Fenris nearly told her to keep it – but something in the arch of her eyebrow told him he would end up with the thing foisted upon him one way or the other, so despite his misgivings he accepted the box and tucked it away, unopened, in his jacket.
Unruffled, Hawke nodded towards his chest. "The Hanged Man's address is in there too. If you're interested in the room, just send Varric a note. He'll take care of the rest."
"I understand," Fenris said stiffly. "As I said – I will consider it."
"That's all I can ask," she said, and after a brief hesitation she looked away, turning to face squarely the whirling sea of silk and satin. "Good night, Fenris," she said over her shoulder.
He said nothing, and she was gone.
It cost another 2p to hire a cab, but Fenris was conscious enough of his own scattered mind to realize a lone walk across half of London would be neither wise nor safe. The ride itself was a blur, at once short as a breath and as long as a year as he tried to sort through the hundred threads of his thoughts; as soon as he settled on one side of the decision the other called him louder, pointing out both the folly and the danger of his choice.
Even the chaos of the Broken Longsword could not distract him. He pushed through the tavern crowd without ceremony and ignored the hallway brawl entirely, and it was not until he had closed and locked his brittle door behind him that he remembered the flat white box the creature had given him at that last moment.
He pulled it from his jacket and tore it open; a moment later he let out a curse and slammed the thing on the bureau, disgusted and furious and choked with a wild, desperate sort of satisfaction, because of course this would be Hawke's idea of a gift – of course she would choose this in welcome.
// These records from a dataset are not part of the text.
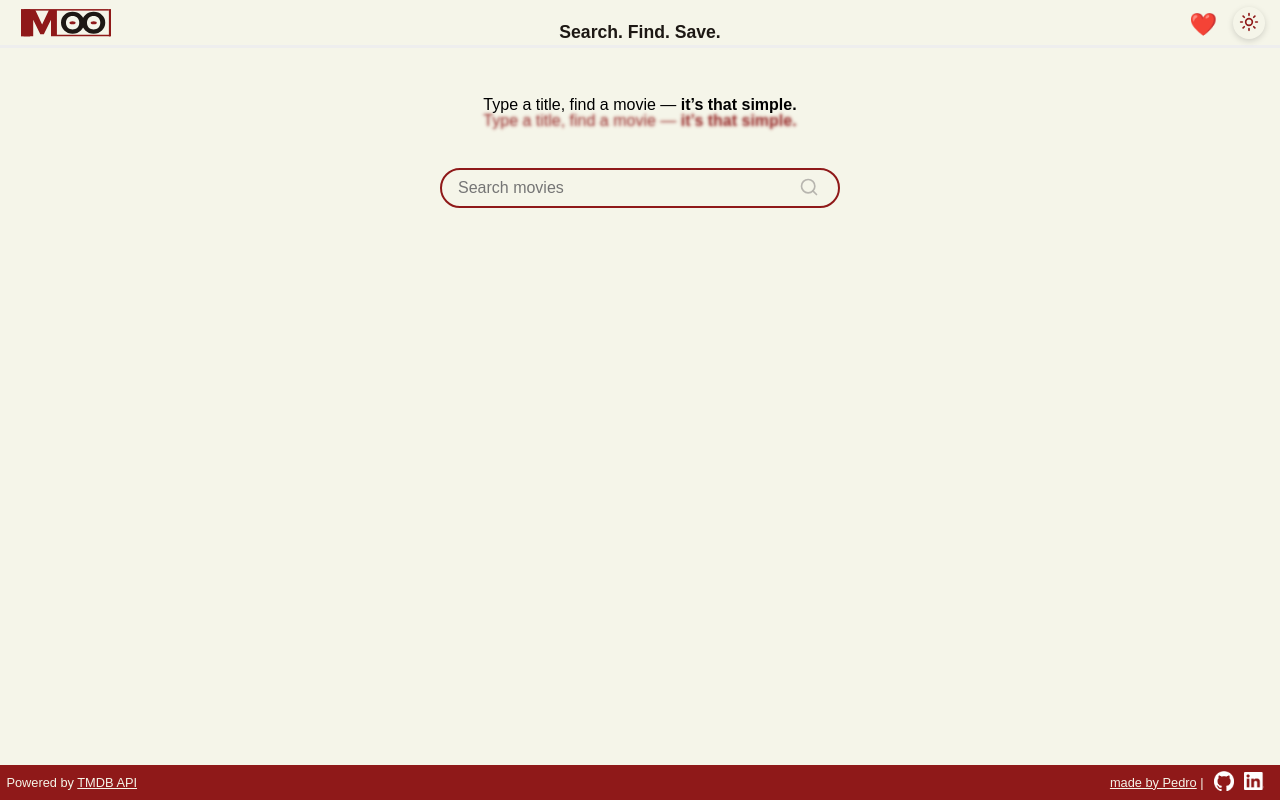
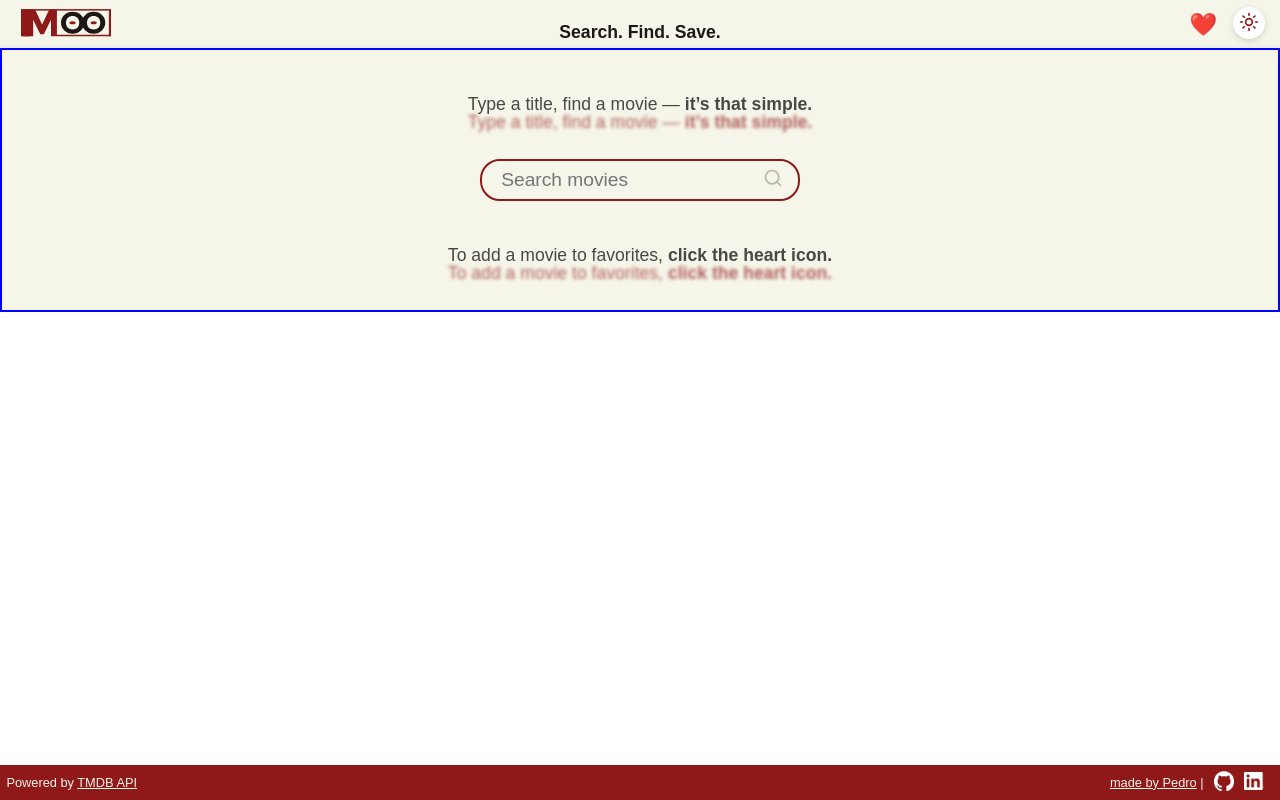
Before and after one commit to Pedrocas74/MoovieFinder, a React (Vite) app: page / in a window 1280 px wide. Built offline with nearby package versions, Linux system fonts and the light colour scheme.

Commit message:
Fix SearchBar layout

```diff
--- a/src/App.css
+++ b/src/App.css
@@ -8,23 +8,39 @@
 .app-flex {
   display: flex;
   flex-direction: column;
-  min-height: 100dvh;
+  max-height: 100vh;
   background-color: #f5f5e9;
+  overflow: hidden;
 }
-
+/* ---------SEARCHBAR-------- */
 .search-container {
+  border: 2px solid blue;
   height: 33vh;
+  display: flex;
+  flex-direction: column;
+  justify-content: space-evenly;
+  align-items: center;
   position: relative;
-  top: 0.5em;
 }
 
 .introduction {
-  width: 100%;
-  text-align: center;
-  position: absolute;
-  top: 5vh;
-  opacity: 0.8;
   text-shadow: 0px 1em 0.2em #8f1919;
+}
+.guide {
+  text-shadow: 0px 1em 0.2em #8f1919;
+}
+
+/* ---------MOVIELIST---------- */
+
+/* .movies-section {
+  position: relative;
+  height: 53vh;
+  bottom: 2em;
+} */
+
+.movies-container {
+  border: 2px solid orange;
+
 }
 
 .loading-animation,
@@ -37,25 +53,10 @@
   padding: 0;
 }
 
-.movies-container {
-  position: relative;
-  height: 53vh;
-  bottom: 2em;
-}
-
-.guide {
-  position: absolute;
-  bottom: 3vh;
-  width: 100vw;
-  text-align: center;
-  opacity: 0.8;
-  text-shadow: 0px 1em 0.2em #8f1919;
-}
-
 .introduction,
 .guide,
 .favorites-guide {
-  font-size: clamp(0.9rem, 2vw, 1rem);
+  font-size: clamp(0.9rem, 2vw, 1.1rem);
 }
 
 /*-------------- FAVORITE PAGE ---------- */
--- a/src/App.jsx
+++ b/src/App.jsx
@@ -12,7 +12,7 @@ import LoadingSVG from "./components/LoadingSVG.jsx";
 //icons
 import { X } from "lucide-react";
 //animation
-import { AnimatePresence, motion } from "framer-motion";
+import { motion } from "framer-motion";
 
 export default function App() {
   const [movies, setMovies] = useState([]);
@@ -81,12 +81,10 @@ export default function App() {
           toggleFavorites={() => setShowFavorites((prev) => !prev)}
         />
         <div className="search-container">
-          <AnimatePresence>
           {!searched && (
-              <motion.p
+            <motion.p  /*1ST*/
               initial={{ y: -10, opacity: 0 }}
-                animate={{ y: 0, opacity: 1 }}
-                exit={{ opacity: 0, y: 10 }}
+              animate={{ y: 0, opacity: 0.7 }}
               transition={{ delay: 0.3, ease: "easeIn" }}
               className="introduction"
               role="status"
@@ -95,14 +93,34 @@ export default function App() {
               Type a title, find a movie — <strong>it’s that simple.</strong>
             </motion.p>
           )}
-          </AnimatePresence>
-          {/* search text input from user strictly equall */}
+
           <SearchBar
             setMovies={setMovies}
             setLoading={setLoading}
             setError={setError}
             darkMode={darkMode}
           />
+
+          <motion.p    /*2ND*/
+            initial={{ y: -10, opacity: 0 }}
+            animate={{ y: 0, opacity: 0.7 }}
+            transition={{ delay: 0.6, ease: "easeIn" }}
+            className="guide"
+          >
+            {isTouchDevice ? (
+              <>
+                To add a movie to favorites, <strong>swipe up the card.</strong>
+              </>
+            ) : (
+              <>
+                To add a movie to favorites,{" "}
+                <strong>click the heart icon.</strong>
+              </>
+            )}
+          </motion.p>
+        </div>
+
+        <div className="movies-section">
           <div className="loading-animation">
             {loading && <LoadingSVG darkMode={darkMode} />}
           </div>
@@ -115,6 +133,19 @@ export default function App() {
           {/*Movies found -> show results
          No results -> “No movies found” message
          API/network issue -> “Unable to fetch” */}
+
+          {!loading &&
+            searched && ( //movieList from SEARCH
+              <div className="movies-container">
+                <MovieList
+                  movies={movies}
+                  onMovieClick={setSelectedMovie}
+                  toggleFavorite={toggleFavorite}
+                  isTouchDevice={isTouchDevice}
+                  darkMode={darkMode}
+                />
+              </div>
+            )}
         </div>
 
         {showFavorites && ( //movieList from FAVORITES
@@ -168,38 +199,7 @@ export default function App() {
             </section>
           </aside>
         )}
-        <div className="movies-container">
-          {!loading &&
-            searched && ( //movieList from SEARCH
-              <>
-                <MovieList
-                  movies={movies}
-                  onMovieClick={setSelectedMovie}
-                  toggleFavorite={toggleFavorite}
-                  isTouchDevice={isTouchDevice}
-                  darkMode={darkMode}
-                />
-                <motion.p
-                  initial={{ y: -10, opacity: 0 }}
-                  animate={{ y: 0, opacity: 1 }}
-                  transition={{ delay: 0.6, ease: "easeIn", }}
-                  className="guide"
-                >
-                  {isTouchDevice ? (
-                    <>
-                      To add a movie to favorites,{" "}
-                      <strong>swipe up the card.</strong>
-                    </>
-                  ) : (
-                    <>
-                      To add a movie to favorites,{" "}
-                      <strong>click the heart icon.</strong>
-                    </>
-                  )}
-                </motion.p>
-              </>
-            )}
-        </div>
+
         {selectedMovie && ( //after a click in one movie
           <MovieSummary
             movie={selectedMovie}
--- a/src/components/ThemeToggle.jsx
+++ b/src/components/ThemeToggle.jsx
@@ -7,6 +7,7 @@ export default function ThemeToggle({ darkMode, setDarkMode }) {
     <button
       onClick={() => setDarkMode(!darkMode)}
       className={styles.toggleButton}
+      style={{background: darkMode ? "transparent" : "white"}}
     >
       <AnimatePresence mode="wait" initial={false}>
         {darkMode ? (
--- a/src/styles/SearchBar.module.css
+++ b/src/styles/SearchBar.module.css
@@ -1,28 +1,22 @@
 .searchForm {
-    top: 10vh;
-    position: absolute;
-    top: 50%;
-    left: 50%;
-    transform: translate(-50%, -50%);
+    position: relative;
 }
-
 .searchForm label {
     display: flex;
     align-items: center;
 }
-
 .searchForm button {
     background: none;
     border: none;
     position: absolute;
-    right: 0.8em;
+    right: 0.5em;
 }
 .searchForm input {
-    height: clamp(2em, 2.5em, 3em);
+    height: clamp(2.2em, 2vw, 2.8em);
     padding: 0.5em 3em 0.5em 1em;
     border-radius: 20px;
-    width: 45vh;
-    font-size: clamp(0.9rem, 1rem, 1.1rem);
+    width: 55vw;
+    font-size: clamp(1rem, 2vw, 1.2rem);
 }
 
 .searchIcon {
@@ -33,8 +27,8 @@
     color: rgba(112, 108, 108, 0.918);
 }
 /* ------- */
-@media (width >= 1024px) {
+@media (width >= 768px) {
     .searchForm input {
-        width: 50vh;
+        width: 40vh;
     }
 }
--- a/src/styles/ThemeToggle.module.css
+++ b/src/styles/ThemeToggle.module.css
@@ -1,7 +1,6 @@
 .toggleButton {
   cursor: pointer;
   border: none;
-  background: transparent;
   padding-top: 5px;
   display: inline-flex;
   align-items: center;
```
Lines whose indentation alone changed are shown as unchanged.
Six silver cartridges wrapped in a plain white handkerchief, and a note:
For the next time.
A Friendly Vampire
Art #1, by frikadeller: tinyurl dot com /bfq7czz